Complete reference : ARNAUD, André-Jean, Jean Carbonnier : Un juriste dans la cité, préface de Jacques Commaille, Coll. Droit et Sociétés Classics, LGDJ, 2012, 191 p.
Jean Carbonnier is considered to be the greatest jurist of the 20th century.
He exposed civil law in textbooks from the Thémis collection, but mastered it as well and for example public law, criminal law or economic policy.
He marked the century by his work in preparation for legislative reform of family law, in his conception of legislative art.
The main interest of this book is to reproduce interviews with Jean Carbonnier. The first concerns his itinerary towards the sociology of law, the second, his description of the development of the sociology of law, and the third, the internationally understood legal sociology.
If we take more particularly the first interview, which clarifies the thought by the character, we can measure that Jean Carbonnier, greatly influenced by his year of philosophical study (notably the reading of Lucien Lévy-Bruhl), chose the right because it is a practical art and moved towards civil law because it offered more outlets. He explains his teaching methods, both written and oral. He insists that it cannot be designated as "legislator" because only the people deserve this title and that he only had to prepare the work.
He also expressed his reluctance towards European law, his distance from the university and the need to be modest.
He developed of course his attachment to sociology, to his characters such as Georges Gurvitch and the creation of the legal sociology laboratory, in Paris 2, as well as his direction of the Sociological Year.
Through these words in light touches, we can perceive who Jean Carbonnier was.

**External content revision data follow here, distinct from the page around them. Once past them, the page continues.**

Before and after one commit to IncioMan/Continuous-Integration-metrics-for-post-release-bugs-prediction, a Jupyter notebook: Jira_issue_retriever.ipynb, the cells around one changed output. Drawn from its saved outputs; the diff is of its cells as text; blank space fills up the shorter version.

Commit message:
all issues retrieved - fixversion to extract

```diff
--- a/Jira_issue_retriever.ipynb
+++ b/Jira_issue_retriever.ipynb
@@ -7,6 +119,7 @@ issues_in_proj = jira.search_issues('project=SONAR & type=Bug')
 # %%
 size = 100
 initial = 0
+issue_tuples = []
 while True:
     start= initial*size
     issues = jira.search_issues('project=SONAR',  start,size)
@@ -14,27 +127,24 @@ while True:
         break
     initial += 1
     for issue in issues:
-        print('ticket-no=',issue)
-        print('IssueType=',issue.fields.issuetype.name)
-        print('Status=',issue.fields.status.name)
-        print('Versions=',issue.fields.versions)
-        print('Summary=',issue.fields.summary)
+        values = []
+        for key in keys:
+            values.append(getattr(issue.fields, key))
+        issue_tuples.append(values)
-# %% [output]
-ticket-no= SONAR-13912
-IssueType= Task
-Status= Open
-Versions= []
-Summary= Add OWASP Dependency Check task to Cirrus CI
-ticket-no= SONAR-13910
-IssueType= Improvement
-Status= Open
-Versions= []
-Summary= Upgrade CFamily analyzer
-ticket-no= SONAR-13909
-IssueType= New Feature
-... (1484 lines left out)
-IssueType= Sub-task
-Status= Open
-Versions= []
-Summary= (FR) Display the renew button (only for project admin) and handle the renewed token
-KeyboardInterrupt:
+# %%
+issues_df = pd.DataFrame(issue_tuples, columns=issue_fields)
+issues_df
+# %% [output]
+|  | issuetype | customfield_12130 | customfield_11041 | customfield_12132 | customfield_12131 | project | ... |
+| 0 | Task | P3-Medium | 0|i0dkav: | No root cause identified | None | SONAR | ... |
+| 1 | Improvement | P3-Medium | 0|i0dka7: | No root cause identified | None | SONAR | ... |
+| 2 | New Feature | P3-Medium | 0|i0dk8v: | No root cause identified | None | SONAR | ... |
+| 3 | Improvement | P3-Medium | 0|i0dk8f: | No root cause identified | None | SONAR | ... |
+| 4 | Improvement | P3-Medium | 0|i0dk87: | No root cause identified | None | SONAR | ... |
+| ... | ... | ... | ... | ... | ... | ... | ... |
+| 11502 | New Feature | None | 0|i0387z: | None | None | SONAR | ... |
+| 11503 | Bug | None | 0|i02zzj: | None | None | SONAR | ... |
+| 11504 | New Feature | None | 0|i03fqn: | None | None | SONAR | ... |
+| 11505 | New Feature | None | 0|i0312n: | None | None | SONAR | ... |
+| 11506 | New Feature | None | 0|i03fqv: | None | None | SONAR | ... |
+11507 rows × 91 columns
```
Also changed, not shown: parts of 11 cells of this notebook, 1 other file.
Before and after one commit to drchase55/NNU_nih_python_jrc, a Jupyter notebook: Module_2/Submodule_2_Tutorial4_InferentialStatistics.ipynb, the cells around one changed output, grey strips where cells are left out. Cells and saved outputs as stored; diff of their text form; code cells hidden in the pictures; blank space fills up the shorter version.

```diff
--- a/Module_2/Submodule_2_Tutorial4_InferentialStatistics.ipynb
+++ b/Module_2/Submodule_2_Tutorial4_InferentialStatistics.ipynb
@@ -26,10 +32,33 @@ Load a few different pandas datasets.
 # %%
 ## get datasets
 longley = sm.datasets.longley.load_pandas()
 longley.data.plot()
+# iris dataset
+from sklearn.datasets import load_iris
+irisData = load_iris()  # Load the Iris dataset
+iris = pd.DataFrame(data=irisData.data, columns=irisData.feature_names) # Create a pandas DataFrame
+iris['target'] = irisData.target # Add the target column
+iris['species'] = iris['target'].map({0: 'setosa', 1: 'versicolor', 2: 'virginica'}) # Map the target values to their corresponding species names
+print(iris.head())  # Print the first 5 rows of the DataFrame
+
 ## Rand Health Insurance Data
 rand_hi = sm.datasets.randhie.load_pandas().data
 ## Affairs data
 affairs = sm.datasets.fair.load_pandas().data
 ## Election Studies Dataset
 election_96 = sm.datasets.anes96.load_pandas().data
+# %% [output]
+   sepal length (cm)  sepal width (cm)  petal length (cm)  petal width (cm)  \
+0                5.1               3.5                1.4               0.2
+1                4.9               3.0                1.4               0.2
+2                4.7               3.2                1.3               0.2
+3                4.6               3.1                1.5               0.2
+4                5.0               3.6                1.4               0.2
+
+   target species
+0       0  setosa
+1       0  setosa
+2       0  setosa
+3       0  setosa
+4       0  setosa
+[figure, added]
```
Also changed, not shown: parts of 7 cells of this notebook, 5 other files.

The text of this interview is available for students registered on the e-course.